I did a much better job staying busy during my critical care rotation compared to my previous rotation. Overall, the rotation was a positive, educational, and low-stress experience that reaffirmed my desire to be a critical care specialist. I imagine that it also was good preparation for my final emergency medicine rotation. This was the first rounding rotation where I really felt like the residents and attendings wanted my input, and it made the experience that much more fulfilling.
My interview at Hartford on Valentine’s Day went very well. There was a snow storm the day before the interview, so I was the only one of three candidates who was able to make it to the interview. Laura Hobbs is obviously a fantastic residency program director – well-organized, motivational, conscientious, and caring. And the department is obviously well-regarded by doctors, nurses, and other professions at that hospital. They have a gorgeous new pharmacy on the top floor or the hospital and claim to be working “at the top of [their] license.” I ranked Hartford as my first choice for PGY1 residency.
My grandfather was hospitalized a couple weeks ago after he fell, hit his head, and developed an intracranial hemorrhage. It’s not clear whether the fall was due to the olanzapine and zolpidem that my grandmother was giving him (he was so sedated by these medications that he had become incontinent and unable to walk without a cane) or due to an electrical conduction issue in his heart (he had a pacemaker placed during his hospitalization). Thankfully, he is doing well, but they need to figure out what is the best/safest living arrangement for him. A 92-year-old with dementia probably shouldn’t be living alone with his limited-mobility wife. I think that he might be happier in a group living arrangement where he has more people to talk to, but it’s impossible for me to really assess the situation from the opposite coast of the country.
Graduation poster day was last week. I feel like it was a little anti-climactic. We worked and revised and obsessed over every little detail of our posters for hours as the culmination of this two-semester course approached. We got 15 minutes to talk about our poster, and then it was all over. I think my evaluators liked the topic of my poster, but I’m still waiting for my feedback. I feel like I should have done better with the oral presentation; I was rather nervous/excited.

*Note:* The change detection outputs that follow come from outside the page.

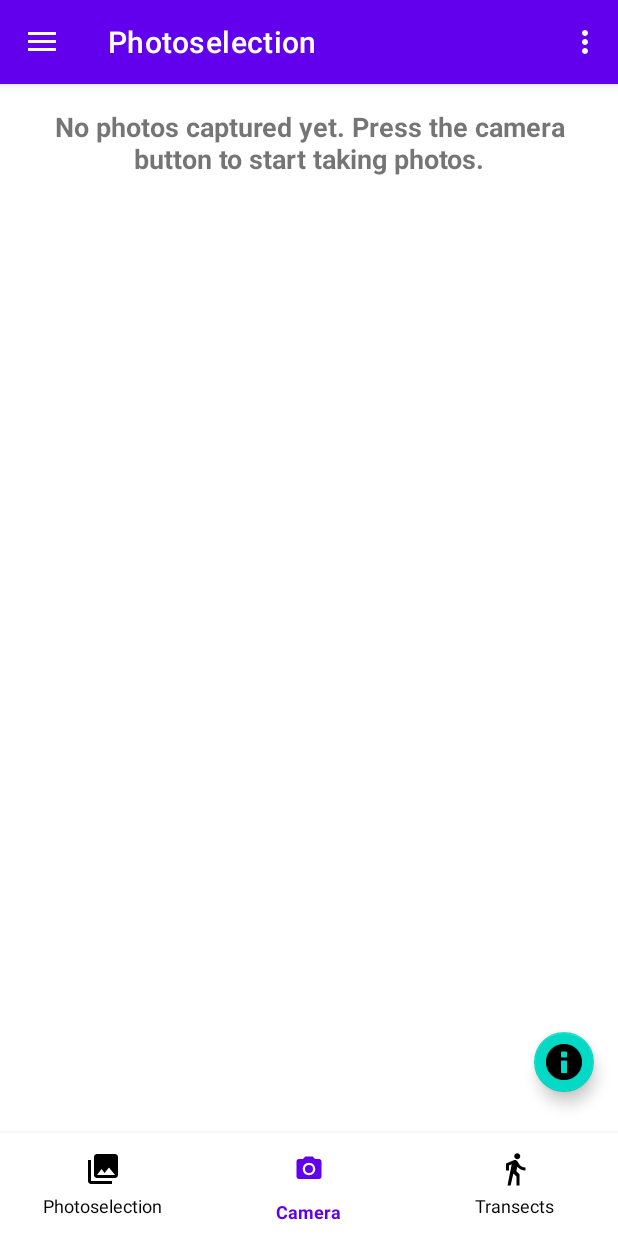
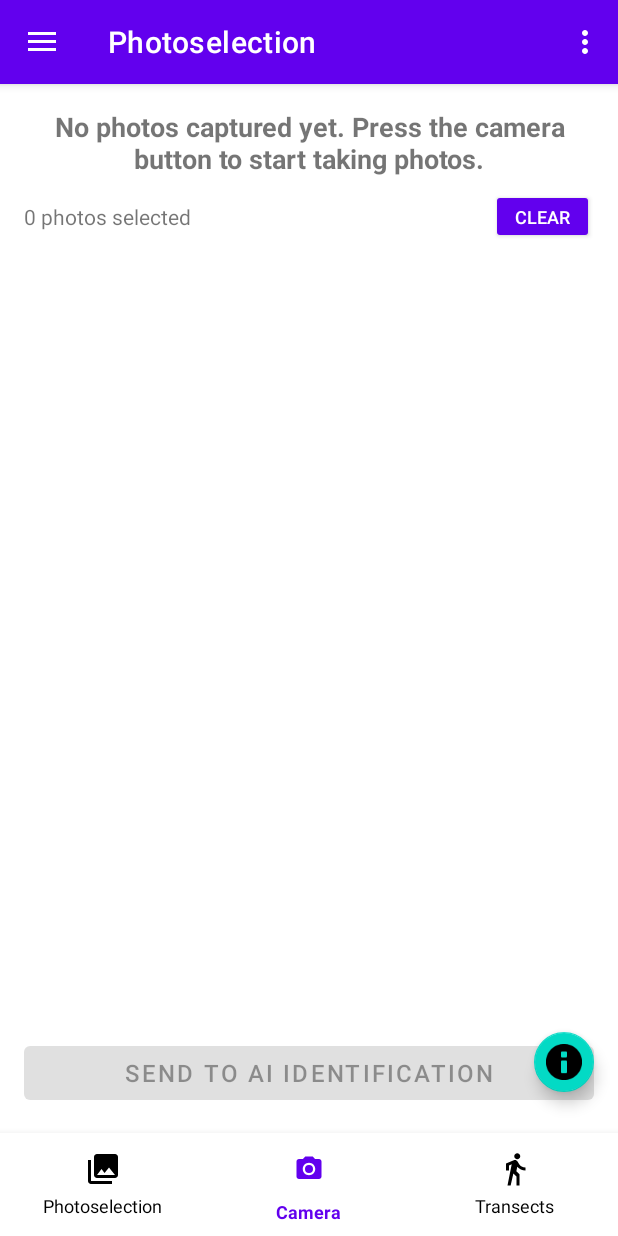
Before and after one commit to ertch/YoloFly, an Android app: the screen it shows after launch (MainActivity), after a tap on "Photoselection", on a phone screen of 412 x 824 dp. Run offline under Robolectric (Android 15) with nearby library versions, the phone set to English and light mode, and no system bars; our stand-ins replace Room's generated code, navigation-ui; libraries missing offline, so code that uses them is left out: androidx.camera.core, androidx.camera.lifecycle; 4 statements that could not run were skipped.

Commit message:
photos start getting taken when camera btn pressed, photoselection works correctly, photos get stored in phone storage / app storage, hashes get sent to database, debug mode true to inspect database in android studio

```diff
--- a/app/src/main/AndroidManifest.xml
+++ b/app/src/main/AndroidManifest.xml
@@ -4,6 +4,10 @@
     <uses-permission android:name="android.permission.CAMERA" />
     <uses-feature android:name="android.hardware.camera" android:required="true" />
     <uses-feature android:name="android.hardware.camera.autofocus" />
+
+    <uses-permission android:name="android.permission.ACCESS_FINE_LOCATION" />
+    <uses-permission android:name="android.permission.ACCESS_COARSE_LOCATION" />
+
 
     <application
         android:allowBackup="true"
--- /dev/null
+++ b/app/src/main/java/com/example/butterflydetector/data/PhotoDao.kt
@@ -0,0 +1,23 @@
+package com.example.butterflydetector.data
+
+import androidx.room.Dao
+import androidx.room.Insert
+import androidx.room.Query
+
+@Dao
+interface PhotoDao {
+    @Insert
+    suspend fun insertPhoto(photo: PhotoEntity): Long
+
+    @Insert
+    suspend fun insertPhotos(photos: List<PhotoEntity>): List<Long>
+
+    @Query("SELECT * FROM photos ORDER BY photoTakenTimestamp DESC")
+    suspend fun getAllPhotos(): List<PhotoEntity>
+
+    @Query("SELECT * FROM photos WHERE id = :id")
+    suspend fun getPhotoById(id: Long): PhotoEntity?
+
+    @Query("DELETE FROM photos")
+    suspend fun deleteAllPhotos()
+}
--- /dev/null
+++ b/app/src/main/java/com/example/butterflydetector/data/PhotoDatabase.kt
@@ -0,0 +1,32 @@
+package com.example.butterflydetector.data
+
+import android.content.Context
+import androidx.room.Database
+import androidx.room.Room
+import androidx.room.RoomDatabase
+
+@Database(
+    entities = [PhotoEntity::class],
+    version = 1,
+    exportSchema = false
+)
+abstract class PhotoDatabase : RoomDatabase() {
+    abstract fun photoDao(): PhotoDao
+
+    companion object {
+        @Volatile
+        private var INSTANCE: PhotoDatabase? = null
+
+        fun getDatabase(context: Context): PhotoDatabase {
+            return INSTANCE ?: synchronized(this) {
+                val instance = Room.databaseBuilder(
+                    context.applicationContext,
+                    PhotoDatabase::class.java,
+                    "photo_database"
+                ).build()
+                INSTANCE = instance
+                instance
+            }
+        }
+    }
+}
--- a/app/src/main/java/com/example/butterflydetector/ui/home/HomeFragment.kt
+++ b/app/src/main/java/com/example/butterflydetector/ui/home/HomeFragment.kt
@@ -2,7 +2,11 @@ package com.example.butterflydetector.ui.home
 
 import android.Manifest
 import android.content.pm.PackageManager
+import android.graphics.Bitmap
 import android.graphics.BitmapFactory
+import android.graphics.ImageFormat
+import android.graphics.Rect
+import android.graphics.YuvImage
 import android.os.Bundle
 import android.os.Handler
 import android.os.Looper
@@ -18,6 +22,7 @@ import androidx.core.content.ContextCompat
 import androidx.fragment.app.Fragment
 import androidx.lifecycle.ViewModelProvider
 import com.example.butterflydetector.databinding.FragmentHomeBinding
+import java.io.ByteArrayOutputStream
 import java.util.concurrent.ExecutorService
 import java.util.concurrent.Executors
 
--- a/app/src/main/java/com/example/butterflydetector/ui/photoselection/PhotoSelectionFragment.kt
+++ b/app/src/main/java/com/example/butterflydetector/ui/photoselection/PhotoSelectionFragment.kt
@@ -1,19 +1,25 @@
 package com.example.butterflydetector.ui.photoselection
 
+import android.app.Dialog
 import android.graphics.Bitmap
 import android.os.Bundle
 import android.util.Log
 import android.view.LayoutInflater
 import android.view.View
 import android.view.ViewGroup
+import android.widget.CheckBox
 import android.widget.ImageView
-import android.widget.TextView
+import android.widget.Toast
 import androidx.fragment.app.Fragment
 import androidx.lifecycle.ViewModelProvider
+import androidx.lifecycle.lifecycleScope
 import androidx.recyclerview.widget.GridLayoutManager
 import androidx.recyclerview.widget.RecyclerView
+import com.example.butterflydetector.R
+import com.example.butterflydetector.data.PhotoDatabase
 import com.example.butterflydetector.databinding.FragmentPhotoselectionBinding
 import com.example.butterflydetector.ui.home.HomeViewModel
+import kotlinx.coroutines.launch
 
 class PhotoSelectionFragment : Fragment() {
 
@@ -22,6 +28,7 @@ class PhotoSelectionFragment : Fragment() {
 
     private lateinit var photoAdapter: PhotoAdapter
     private lateinit var homeViewModel: HomeViewModel
+    private lateinit var photoSelectionViewModel: PhotoSelectionViewModel
 
     override fun onCreateView(
         inflater: LayoutInflater,
@@ -32,22 +39,42 @@ class PhotoSelectionFragment : Fragment() {
         val root: View = binding.root
 
         homeViewModel = ViewModelProvider(requireActivity())[HomeViewModel::class.java]
+        photoSelectionViewModel = ViewModelProvider(this)[PhotoSelectionViewModel::class.java]
 
         setupRecyclerView()
-        observePhotos()
+        setupClickListeners()
+        observeData()
 
         return root
     }
 
     private fun setupRecyclerView() {
-        photoAdapter = PhotoAdapter(emptyList())
+        photoAdapter = PhotoAdapter(
+            photos = emptyList(),
+            onPhotoClick = { position, bitmap -> showPhotoZoom(bitmap) },
+            onPhotoSelectionChanged = { position, isSelected ->
+                photoSelectionViewModel.togglePhotoSelection(position)
+            }
+        )
         binding.photosRecyclerView.apply {
-            layoutManager = GridLayoutManager(requireContext(), 3) // 3 columns
+            layoutManager = GridLayoutManager(requireContext(), 3)
             adapter = photoAdapter
         }
     }
 
-    private fun observePhotos() {
+    private fun setupClickListeners() {
+        binding.clearSelectionBtn.setOnClickListener {
+            photoSelectionViewModel.clearSelection()
+        }
+
+        binding.sendToAiBtn.setOnClickListener {
+            val photos = homeViewModel.capturedPhotos
+            photoSelectionViewModel.sendSelectedPhotosToDatabase(photos)
+        }
+    }
+
+    private fun observeData() {
+        // Observe photos from HomeViewModel
         homeViewModel.photoCount.observe(viewLifecycleOwner) { count ->
             Log.d("PhotoSelectionFragment", "[v0] PhotoSelection observing photo count: $count")
             val photos = homeViewModel.capturedPhotos
@@ -61,6 +88,40 @@ class PhotoSelectionFragment : Fragment() {
                 "No photos captured yet. Press the camera button to start taking photos."
             }
         }
+
+        // Observe photo selection
+        photoSelectionViewModel.selectedPhotos.observe(viewLifecycleOwner) { selectedIndices ->
+            val count = selectedIndices.size
+            binding.selectionCount.text = "$count photos selected"
+            binding.sendToAiBtn.isEnabled = count > 0
+            photoAdapter.updateSelection(selectedIndices)
+        }
+
+        // Observe processing status
+        photoSelectionViewModel.isProcessing.observe(viewLifecycleOwner) { isProcessing ->
+            binding.sendToAiBtn.isEnabled = !isProcessing && (photoSelectionViewModel.selectedPhotos.value?.isNotEmpty() == true)
+            binding.sendToAiBtn.text = if (isProcessing) "Processing..." else "Send to AI Identification"
+        }
+
+        photoSelectionViewModel.processingMessage.observe(viewLifecycleOwner) { message ->
+            if (message.isNotEmpty()) {
+                Toast.makeText(requireContext(), message, Toast.LENGTH_SHORT).show()
+            }
+        }
+    }
+
+    private fun showPhotoZoom(bitmap: Bitmap) {
+        val dialog = Dialog(requireContext(), android.R.style.Theme_Black_NoTitleBar_Fullscreen)
+        val dialogView = LayoutInflater.from(requireContext()).inflate(R.layout.dialog_photo_zoom, null)
+
+        val zoomedPhoto = dialogView.findViewById<ImageView>(R.id.zoomed_photo)
+        val closeBtn = dialogView.findViewById<View>(R.id.close_zoom_btn)
+
+        zoomedPhoto.setImageBitmap(bitmap)
+        closeBtn.setOnClickListener { dialog.dismiss() }
+
+        dialog.setContentView(dialogView)
+        dialog.show()
     }
 
     override fun onDestroyView() {
@@ -69,28 +130,51 @@ class PhotoSelectionFragment : Fragment() {
     }
 }
 
-class PhotoAdapter(private var photos: List<Bitmap>) : RecyclerView.Adapter<PhotoAdapter.PhotoViewHolder>() {
+class PhotoAdapter(
+    private var photos: List<Bitmap>,
+    private val onPhotoClick: (Int, Bitmap) -> Unit,
+    private val onPhotoSelectionChanged: (Int, Boolean) -> Unit
+) : RecyclerView.Adapter<PhotoAdapter.PhotoViewHolder>() {
+
+    private var selectedPhotos: Set<Int> = emptySet()
 
     class PhotoViewHolder(view: View) : RecyclerView.ViewHolder(view) {
-        val imageView: ImageView = view.findViewById(android.R.id.icon)
+        val imageView: ImageView = view.findViewById(R.id.photo_image)
+        val checkbox: CheckBox = view.findViewById(R.id.photo_checkbox)
+        val selectionOverlay: View = view.findViewById(R.id.selection_overlay)
     }
 
     override fun onCreateViewHolder(parent: ViewGroup, viewType: Int): PhotoViewHolder {
-        val imageView = ImageView(parent.context).apply {
-            id = android.R.id.icon
-            layoutParams = ViewGroup.LayoutParams(
-                ViewGroup.LayoutParams.MATCH_PARENT,
-                400 // Increased height for better visibility
-            )
-            scaleType = ImageView.ScaleType.CENTER_CROP
-            setPadding(4, 4, 4, 4) // Add some padding between images
-        }
-        return PhotoViewHolder(imageView)
+        val view = LayoutInflater.from(parent.context).inflate(R.layout.item_photo, parent, false)
+        return PhotoViewHolder(view)
     }
 
     override fun onBindViewHolder(holder: PhotoViewHolder, position: Int) {
         Log.d("PhotoAdapter", "[v0] Binding photo at position $position")
-        holder.imageView.setImageBitmap(photos[position])
+        val bitmap = photos[position]
+        val isSelected = selectedPhotos.contains(position)
+
+        holder.imageView.setImageBitmap(bitmap)
+
+        holder.checkbox.setOnCheckedChangeListener(null)
+        holder.checkbox.isChecked = isSelected
+        holder.selectionOverlay.visibility = if (isSelected) View.VISIBLE else View.GONE
+
+        // Click on image to zoom
+        holder.imageView.setOnClickListener {
+            onPhotoClick(position, bitmap)
+        }
+
+        holder.checkbox.setOnCheckedChangeListener { _, isChecked ->
+            Log.d("PhotoAdapter", "[v0] Checkbox clicked at position $position, isChecked: $isChecked")
+            onPhotoSelectionChanged(position, isChecked)
+        }
+
+        // Click on entire item to toggle selection
+        holder.itemView.setOnClickListener {
+            Log.d("PhotoAdapter", "[v0] Item clicked at position $position")
+            holder.checkbox.isChecked = !holder.checkbox.isChecked
+        }
     }
 
     override fun getItemCount() = photos.size
@@ -100,4 +184,9 @@ class PhotoAdapter(private var photos: List<Bitmap>) : RecyclerView.Adapter<Phot
         photos = newPhotos
         notifyDataSetChanged()
     }
+
+    fun updateSelection(newSelection: Set<Int>) {
+        selectedPhotos = newSelection
+        notifyDataSetChanged()
+    }
 }
--- a/app/src/main/res/layout/fragment_photoselection.xml
+++ b/app/src/main/res/layout/fragment_photoselection.xml
@@ -20,18 +20,66 @@
         app:layout_constraintStart_toStartOf="parent"
         app:layout_constraintTop_toTopOf="parent" />
 
-    <!-- Add RecyclerView to display captured photos in a grid -->
+    <!-- Selection info and controls -->
+    <LinearLayout
+        android:id="@+id/selection_controls"
+        android:layout_width="match_parent"
+        android:layout_height="wrap_content"
+        android:layout_marginStart="16dp"
+        android:layout_marginTop="8dp"
+        android:layout_marginEnd="16dp"
+        android:orientation="horizontal"
+        android:gravity="center_vertical"
+        app:layout_constraintEnd_toEndOf="parent"
+        app:layout_constraintStart_toStartOf="parent"
+        app:layout_constraintTop_toBottomOf="@+id/text_gallery">
+
+        <TextView
+            android:id="@+id/selection_count"
+            android:layout_width="0dp"
+            android:layout_height="wrap_content"
+            android:layout_weight="1"
+            android:text="0 photos selected"
+            android:textSize="14sp" />
+
+        <Button
+            android:id="@+id/clear_selection_btn"
+            android:layout_width="wrap_content"
+            android:layout_height="wrap_content"
+            android:text="Clear"
+            android:textSize="12sp"
+            android:minHeight="32dp"
+            style="?android:attr/buttonStyleSmall" />
+
+    </LinearLayout>
+
+    <!-- RecyclerView to display captured photos in a grid -->
     <androidx.recyclerview.widget.RecyclerView
         android:id="@+id/photos_recycler_view"
         android:layout_width="match_parent"
         android:layout_height="0dp"
         android:layout_marginStart="8dp"
-        android:layout_marginTop="16dp"
+        android:layout_marginTop="8dp"
         android:layout_marginEnd="8dp"
         android:layout_marginBottom="8dp"
+        app:layout_constraintBottom_toTopOf="@+id/send_to_ai_btn"
+        app:layout_constraintEnd_toEndOf="parent"
+        app:layout_constraintStart_toStartOf="parent"
+        app:layout_constraintTop_toBottomOf="@+id/selection_controls" />
+
+    <!-- Send to AI button -->
+    <Button
+        android:id="@+id/send_to_ai_btn"
+        android:layout_width="match_parent"
+        android:layout_height="wrap_content"
+        android:layout_marginStart="16dp"
+        android:layout_marginEnd="16dp"
+        android:layout_marginBottom="16dp"
+        android:text="Send to AI Identification"
+        android:textSize="16sp"
+        android:enabled="false"
         app:layout_constraintBottom_toBottomOf="parent"
         app:layout_constraintEnd_toEndOf="parent"
-        app:layout_constraintStart_toStartOf="parent"
-        app:layout_constraintTop_toBottomOf="@+id/text_gallery" />
+        app:layout_constraintStart_toStartOf="parent" />
 
 </androidx.constraintlayout.widget.ConstraintLayout>
--- a/gradle/libs.versions.toml
+++ b/gradle/libs.versions.toml
@@ -14,6 +14,8 @@ navigationFragmentKtx = "2.9.4"
 navigationUiKtx = "2.9.4"
 hilt = "2.57.1"
 camerax = "1.4.2"
+room = "2.7.2"
+
 
 [libraries]
 androidx-core-ktx = { group = "androidx.core", name = "core-ktx", version.ref = "coreKtx" }
@@ -33,6 +35,9 @@ androidx-camera-core = { group = "androidx.camera", name = "camera-core", versio
 androidx-camera-camera2 = { group = "androidx.camera", name = "camera-camera2", version.ref = "camerax" }
 androidx-camera-lifecycle = { group = "androidx.camera", name = "camera-lifecycle", version.ref = "camerax" }
 androidx-camera-view = { group = "androidx.camera", name = "camera-view", version.ref = "camerax" }
+androidx-room-runtime = { group = "androidx.room", name = "room-runtime", version.ref = "room" }
+androidx-room-compiler = { group = "androidx.room", name = "room-compiler", version.ref = "room" }
+androidx-room-ktx = { group = "androidx.room", name = "room-ktx", version.ref = "room" }
 
 [plugins]
 android-application = { id = "com.android.application", version.ref = "agp" }
```
Also changed, not shown: app/build.gradle.kts (+7 -0 lines), app/src/main/java/com/example/butterflydetector/data/PhotoEntity.kt (added, +17 -0 lines), app/src/main/java/com/example/butterflydetector/data/camera/CameraRepository.kt (deleted, +0 -43 lines), app/src/main/java/com/example/butterflydetector/data/camera/CapturedPhoto.kt (deleted, +0 -12 lines), app/src/main/java/com/example/butterflydetector/domain/CameraUseCase.kt (deleted, +0 -33 lines), app/src/main/java/com/example/butterflydetector/ui/photoselection/PhotoSelectionViewModel.kt (+120 -5 lines), app/src/main/res/layout/dialog_photo_zoom.xml (added, +29 -0 lines), app/src/main/res/layout/item_photo.xml (added, +42 -0 lines), app/src/main/res/drawable/ic_menu_home.xml (line endings or trailing spaces), 2 other files.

My final case presentation for my critical care rotation was on Tuesday. At my preceptor’s suggestion, I focused on heparin thromboprophylaxis for ICU patients with thrombocytopenia. I had a patient with ARDS whose platelets dropped below 50k, so VTE prophylaxis was stopped. Four days later, we found that she had developed a femoral DVT and started her on a therapeutic heparin drip. She had three chest tubes placed because she developed pneumothorax, but she never had a bleeding complication even though her platelet count dropped as low as 20k. For her, it seems that the risk of thrombosis outweighed the risk of bleeding despite severe thrombocytopenia. I received several compliments on my case presentation, and my preceptor asked me to create a summary sheet based on my case presentation to educate pharmacists in the department. Best compliment I could get.
I gave a presentation yesterday for Packages for Preemies. Happily, Packages for Preemies seems to be going well this year under Amina and Katreena’s leadership, and we had a good turnout for the presentation. It seemed like the P2s enjoyed the presentation, but it might have been a little over the heads of the P1s. I turned Peter’s NICU records into a case presentation, giving an overview of his problem list and treatment plan on day of life 0, 4, and 50. Perhaps I went too far in presenting objectifying Peter’s story as a medical case; I didn’t talk about how his birth affected me emotionally. I did however, start the presentation with Part 1 of the “Never Let Go” mini-documentary, and I closed with a summary of the economic and human cost of preterm birth. It’s still hard to talk about how Peter’s birth affected me emotionally, but it’s fairly easy to talk about his NICU stay from a medical perspective… even in front of a crowd of 50.
The Rho Chi and Phi Lambda Sigma (aka Pharmacy Leadership Society or PLS) faculty advisors, the PLS president, and I have been planning the first JOINT induction dinner. The two societies had previously held their inductions on separate evenings, but there was an overwhelming vote in favor of combining the two dinners this year. To my surprise and delight, I received an invitation to join PLS last Friday. I had assumed that like last year, I had been overlooked in the call for PLS nominations. Apparently, I had not been overlooked, but I was not required to submit an application like the P2 students.
Unfortunately, today – Match Day – was not a happy day for me. I regret to inform you that I did not match. I’m kind of in shock. The most shocking part of this is that I didn’t match with Baystate. And they still have two open positions. So apparently, they didn’t rank me. Why, oh why didn’t they rank me? What have I done wrong?
Not sure what I will do. I can try for one of the two residency positions at Baystate, and I can try for one of the two positions at Mt. Auburn Hospital. After that, I guess I’ll need to change my career goals.